Trichotillomania: This is a condition where a person has an irresistible urge to pull out their natural hair, including eyelashes. Clients with trichotillomania might not be suitable candidates for lash extensions, as they might be tempted to pull them out, causing potential harm to their natural lashes. Pulling out healthy lashes during their natural growth cycle can stunt future lash growth leaving gaps in the client’s lash line.
Certain Medications: Some medications can impact the natural lash growth cycle or make lashes more brittle. If a client reports taking any medications, especially ones affecting hair growth, it's worth discussing potential implications for lash extensions. As a Lash Artist you are not a medical professional so make sure you are aware if clients are taking any medications which may lead to contraindications and always discuss the implications of lash extensions.
Pregnancy: Most insurers will not cover you to perform lash extensions on pregnant clients and that is completely understandable. Hormonal changes may affect the natural growth cycle of the client’s lashes and therefore the extensions may not last as long as the client expects. This is not a risk you want to take even if the client tells you they’ve had lash extensions in the past while pregnant. After all, this is a long procedure and chemicals and fumes will be present during the treatment.
Practical Tips for Lash Technicians:
- Consult First: Always start with a thorough consultation. Understanding your client's health, lifestyle, and any past reactions is essential in determining if lash extensions are right for them. Ask if they take any medications and if those medications cause any side effects which would lead to a contraindication. Never consult or advise as a medical professional.
- Educate Clients: It's not just about making clients' eyes pop. It's about ensuring their safety and comfort. Educate them on the potential risks and benefits, so they make informed decisions. Ultimately, if you know the risk outweighs the benefits, the final decision is on you and you alone. Never risk your insurance and business if you know a client is not suitable for a lash set.

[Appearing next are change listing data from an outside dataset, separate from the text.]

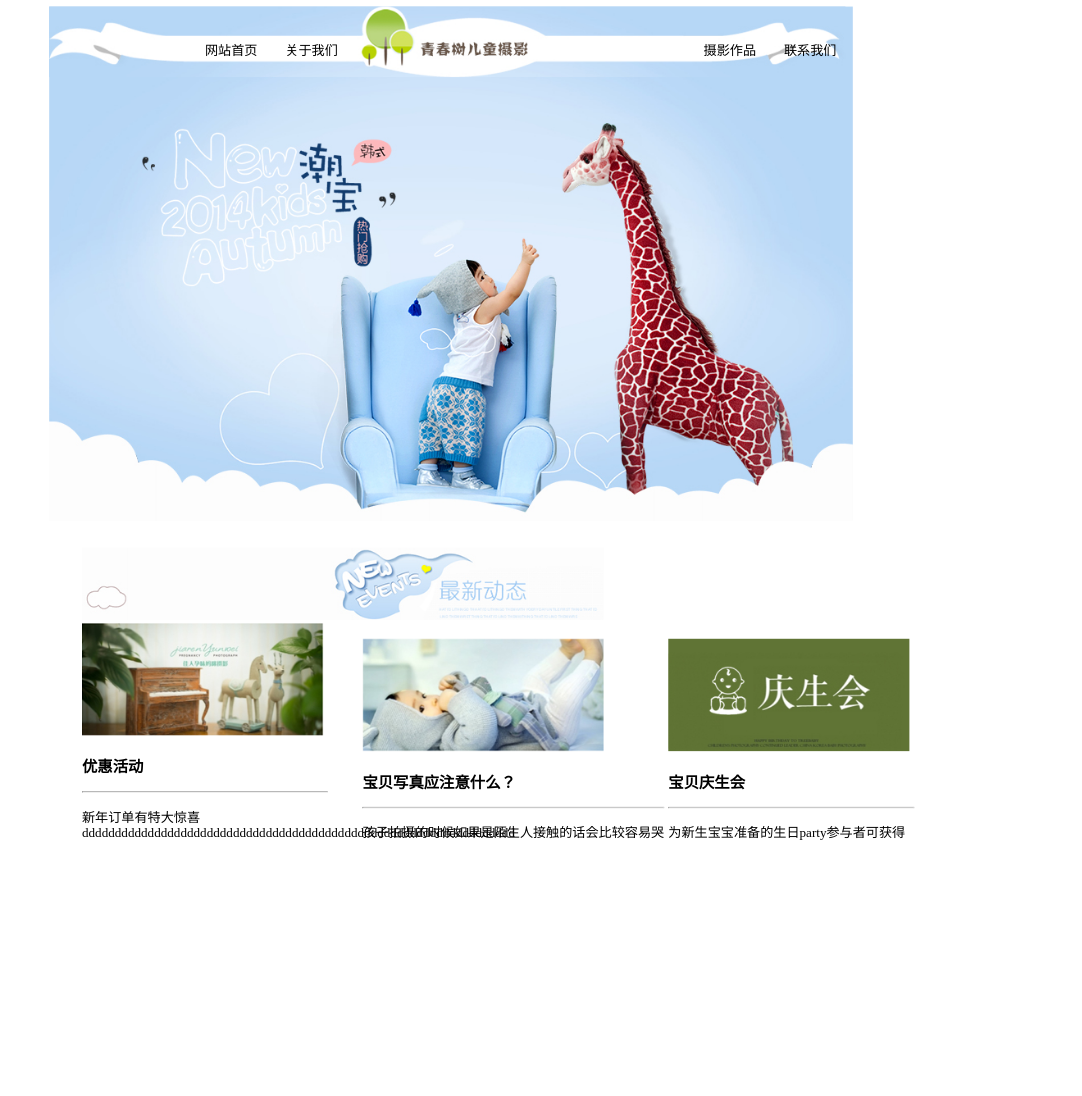
Repository: kxl666/kxl-Html
Page: 05.1.第五节任务(儿童摄影网)/index.html
The author's editor kept a copy of each file at every save. The page is drawn from the files as they stood at one save, then again after the next save.
The browser window is 1280 px wide. The page is 1320 px wide, so the pictures cover 1320 px, including what lies to the right of the window. The pictures show the whole page, at 82% of full size.

Above is the page before, as saved 2021-09-16 21:48:06.

### 05.1.第五节任务(儿童摄影网)/index.html
<!DOCTYPE html>
<html lang="en">

<head>
    <meta charset="UTF-8">
    <meta http-equiv="X-UA-Compatible" content="IE=edge">
    <meta name="viewport" content="width=device-width, initial-scale=1.0">
    <title>Document</title>
    <link rel="stylesheet" href="style.css">
</head>

<body>
    <div class="content">
        <div class="header">
            <div class="dh">
                <div class="op">
                    <span>网站首页</span>
                    <span>关于我们</span>
                </div>
                <div class="po">
                    <span>摄影作品</span>
                    <span>联系我们</span>
                </div>
            </div>
        </div>

        <div class="midder">
            <img src="img/dongtai.jpg">
            <div class="dt">
                <span>
                    <img src="img/news1.jpg">
                    <h3>优惠活动</h3>
                    <hr>
                    <p>新年订单有特大惊喜dddddddddddddddddddddddddddddddddddddddddddddddddddddddddddddddddd</p>
                </span>
                <span>
                    <img src="img/news2.jpg">
                    <h3>宝贝写真应注意什么？</h3>
                    <hr>
                    <p>孩子拍摄的时候如果是陌生人接触的话会比较容易哭<br>

                    </p>
                </span>
                <span>
                    <img src="img/news3.jpg">
                    <h3>宝贝庆生会</h3>
                    <hr>
                    <p>为新生宝宝准备的生日party参与者可获得<br>
                    </p>
                </span>
            </div>
        </div>

        <div class="footer">

        </div>
    </div>
</body>

</html>

### 05.1.第五节任务(儿童摄影网)/style.css
.content {}

.header {
    margin: 0 auto;
    height: 660px;
    width: 1160px;
    background: url(img/bg.jpg) no-repeat;
    /* background-size:940px 570px; */
}



.dh {
    margin: 0 auto;
    background: url(img/nav.jpg) no-repeat;
    padding: 40px 0 0 120px;
    height: 46px;
    width: 1140px;
    /* margin-top: 10px;  */
}

.dh span {
    height: 10px;
    /* margin-top: 1px; */
    /* line-height: 10px; */
    padding-left: 30px;
}

.op {
    float: left;
    margin: 0 40px 0 40px;
}

.po {
    float: right;
    margin-right: 300px;
}

.midder {
    height: 660px;
    width: 1080px;
    margin: 0 auto;
}

.dt {
    width: 1160px;
}

.dt span {
    /* float: left; */
    display: inline-block;

}

.dt span:first-child {
    width: 300px;
    height: 200px;
    padding-right: 38px;
}

.dt span:nth-child(3) {
    width: 300px;
    height: 100px;
    padding-left:1px;
}

After the next save:
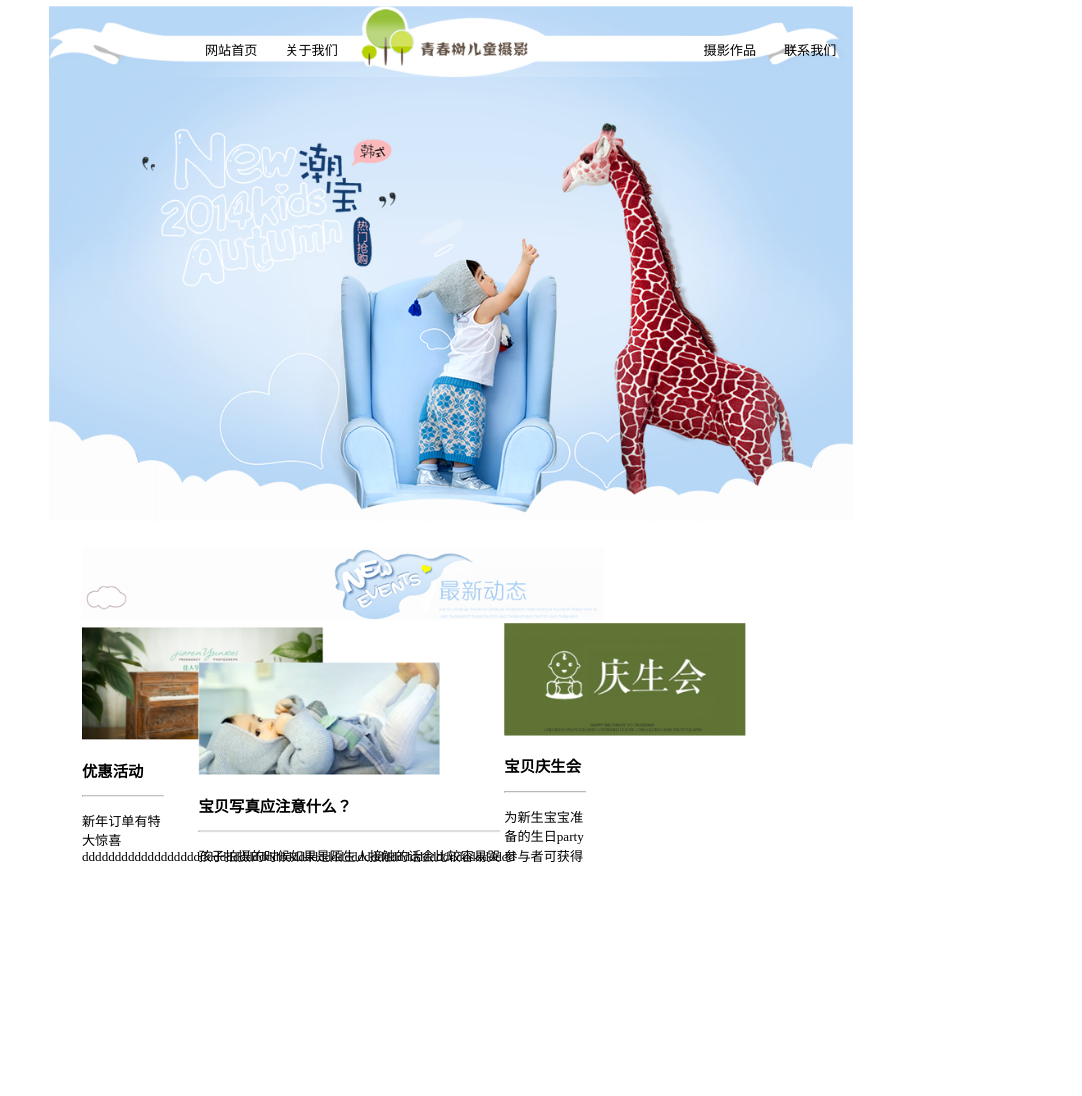
Saved 9 s later.
--- a/05.1.第五节任务(儿童摄影网)/style.css
+++ b/05.1.第五节任务(儿童摄影网)/style.css
@@ -53,13 +53,13 @@
 }
 
 .dt span:first-child {
-    width: 300px;
+    width: 100px;
     height: 200px;
     padding-right: 38px;
 }
 
 .dt span:nth-child(3) {
-    width: 300px;
-    height: 100px;
+    width: 100px;
+    height: 00px;
     padding-left:1px;
 }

- Stay Updated: Like all areas of beauty and health, the world of eyelash extensions is always evolving. Stay updated with the latest research, products, and techniques to ensure you're providing the best and safest service. There was once a time when companies advised ‘Sensitive Lash Glue’ as an alternative for clients with allergies or sensitivities. We say this is still a big ‘NO’. Sensitive glues still contain fumes from cyanoacrylate, which is the culprit for reactions – these so-called sensitive eyelash glues also take longer to cure due to the lower concentration of cyanoacrylate, which leads to the fumes hanging around for longer than they do with fast-drying lash glues.
- Quality Matters: Always use high-quality products from reputable sources. This isn't an area to skimp on or look for cheaper alternatives. Remember, you're dealing with a delicate area around the client’s eyes, and the right products can make a world of difference. At London Lash we strive for high quality Pretreatment and Lash Glues, and hypoallergenic Lash Extensions. Read our in depth Blog Posts on some of our products to learn why we know they’re some of the best.

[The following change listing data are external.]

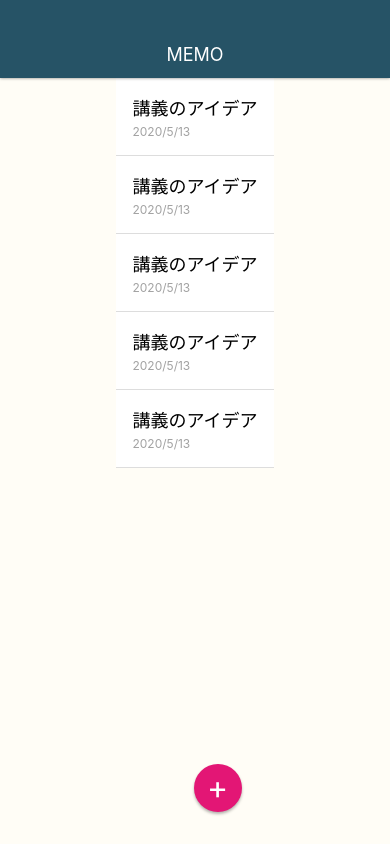
Repository: NagataRyuji0630/memo_app_for_reactNative
Page: /
An editor plug-in stored every save of this project. The page is shown before and after the next save, followed by the edit.
The browser window is 390 px wide. The pictures show the whole page.
The app was drawn by React Native's web renderer in a window 390 px wide. The project was rebuilt for these pictures with package versions that can differ from the ones it lists, and the page was loaded fresh each time.

Above is the page before, as saved 2020-05-14 08:52:46.

### App.js
import React from 'react';
import { StyleSheet, View } from 'react-native';
import AppBar from './src/components/AppBar';
import MemoListScreen from './src/screens/MemoListScreen'


export default class App extends React.Component {
  render() {
    return (
      <View style={styles.container}>
        <AppBar />
        <MemoListScreen />
      </View>
    );
  }
}

const styles = StyleSheet.create({
  container: {
    flex: 1,
    backgroundColor: '#FFFDF6',
    alignItems: 'center',
    justifyContent: 'center',
    paddingTop: 78,
  },
});

### src/components/AppBar.jsx
import React from 'react';
import { Component } from 'react';
import { StyleSheet, View, Text } from 'react-native';

const styles = StyleSheet.create({
    appbar: {
        position: 'absolute',
        top: 0,
        left: 0,
        right: 0,
        height: 78,
        paddingTop: 30,
        backgroundColor: '#265366',
        justifyContent: 'center',
        alignItems: 'center',
        shadowColor: '#000',
        shadowOffset: { width: 0, height: 0 },
        shadowOpacity: 0.5,
        shadowRadius: 3,
        zIndex: 10,
    },
    appbarTitle: {
        color: '#fff',
        fontSize: 18,
    },
});

class AppBar extends Component {
    render() {
        return (
            <View style={styles.appbar}>
                <View>
                    <Text style={styles.appbarTitle}>MEMO</Text>
                </View>
            </View>
        );
    }
}

export default AppBar;

### src/screens/MemoListScreen.jsx
import React from 'react';
import { Component } from 'react';
import { StyleSheet ,View } from 'react-native';
import MemoList from '../components/MemoList';
import CircleBtn from '../elements/CircleBtn';


const styles = StyleSheet.create({
    container: {
        flex: 1,
        widrh: '100%',
    },
});

class MemoListScreen extends Component {
    render() {
        return (
            <View style={styles.container}>
                <MemoList />
                <CircleBtn>+</CircleBtn>
            </View>
        );
    }
}

export default MemoListScreen;

### src/components/MemoList.jsx
import React from 'react';
import { Component } from 'react';
import { StyleSheet, View, Text } from 'react-native';

const styles = StyleSheet.create({
    memoList: {
        width: '100%',
        flex: 1,
    },
    memoListItem: {
        padding: 16,
        borderBottomWidth: 1,
        borderBottomColor: '#ddd',
        backgroundColor: 'white',
    },
    memoTitle: {
        fontSize: 18,
        marginBottom: 4,
    },
    memoDate: {
        fontSize: 12,
        color: '#a2a2a2'
    },
});

class MemoList extends Component {
    render() {
        return (
            <View style={styles.memoList}>
                <View style={styles.memoListItem}>
                    <Text style={styles.memoTitle}>講義のアイデア</Text>
                    <Text style={styles.memoDate}>2020/5/13</Text>
                </View>
                <View style={styles.memoListItem}>
                    <Text style={styles.memoTitle}>講義のアイデア</Text>
                    <Text style={styles.memoDate}>2020/5/13</Text>
                </View>
                <View style={styles.memoListItem}>
                    <Text style={styles.memoTitle}>講義のアイデア</Text>
                    <Text style={styles.memoDate}>2020/5/13</Text>
                </View>
                <View style={styles.memoListItem}>
                    <Text style={styles.memoTitle}>講義のアイデア</Text>
                    <Text style={styles.memoDate}>2020/5/13</Text>
                </View>
                <View style={styles.memoListItem}>
                    <Text style={styles.memoTitle}>講義のアイデア</Text>
                    <Text style={styles.memoDate}>2020/5/13</Text>
                </View>
            </View>
        );
    }
}

export default MemoList;

### src/elements/CircleBtn.jsx
import React from 'react';
import { Component } from 'react';
import { StyleSheet, View, Text } from 'react-native';

const styles = StyleSheet.create({
    circleBtn: {
        position: 'absolute',
        bottom: 32,
        right: 32,
        width: 48,
        height: 48,
        backgroundColor: '#E31675',
        borderRadius: 24,
        justifyContent: 'center',
        alignItems: 'center',
        shadowColor: '#000',
        shadowOffset: { width: 0, height: 2 },
        shadowOpacity: 0.3,
        shadowRadius: 3,
    },
    circleBtnTitle: {
        fontSize: 32,
        lineHeight: 32,
        color: 'white',
    }
});

class CircleBtn extends Component {
    render() {
        return (
            <View style={styles.circleBtn}>
                <Text style={styles.circleBtnTitle}>{this.props.children}</Text>
            </View>
        );
    }
}

export default CircleBtn;

After the next save:
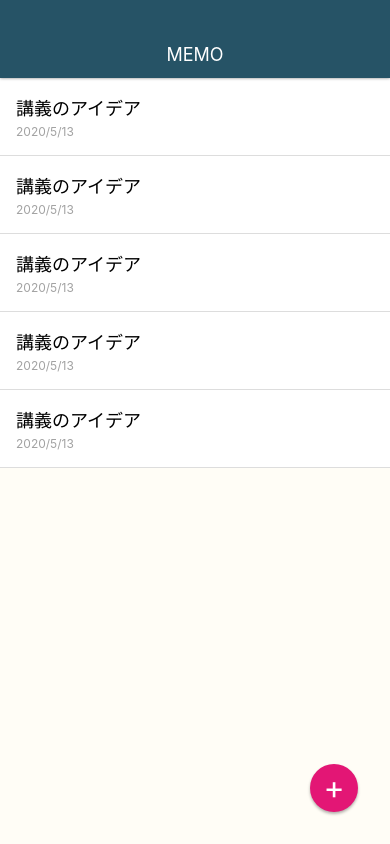
Saved 8 s later.
--- a/src/screens/MemoListScreen.jsx
+++ b/src/screens/MemoListScreen.jsx
@@ -8,7 +8,7 @@ import CircleBtn from '../elements/CircleBtn';
 const styles = StyleSheet.create({
     container: {
         flex: 1,
-        widrh: '100%',
+        width: '100%',
     },
 });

- Trust Your Knowledge: If something feels off or if you're unsure about proceeding with a client, it's okay to decline the service. Sometimes it's better to be safe than sorry.
In conclusion, while eyelash extensions can offer a stunning transformation, they're not suitable for everyone. As Lash Technicians, your job isn't just about beautifying; it's about ensuring your clients' well-being. By understanding and respecting contraindications, you uphold the highest standards of your profession and foster trust with your clients.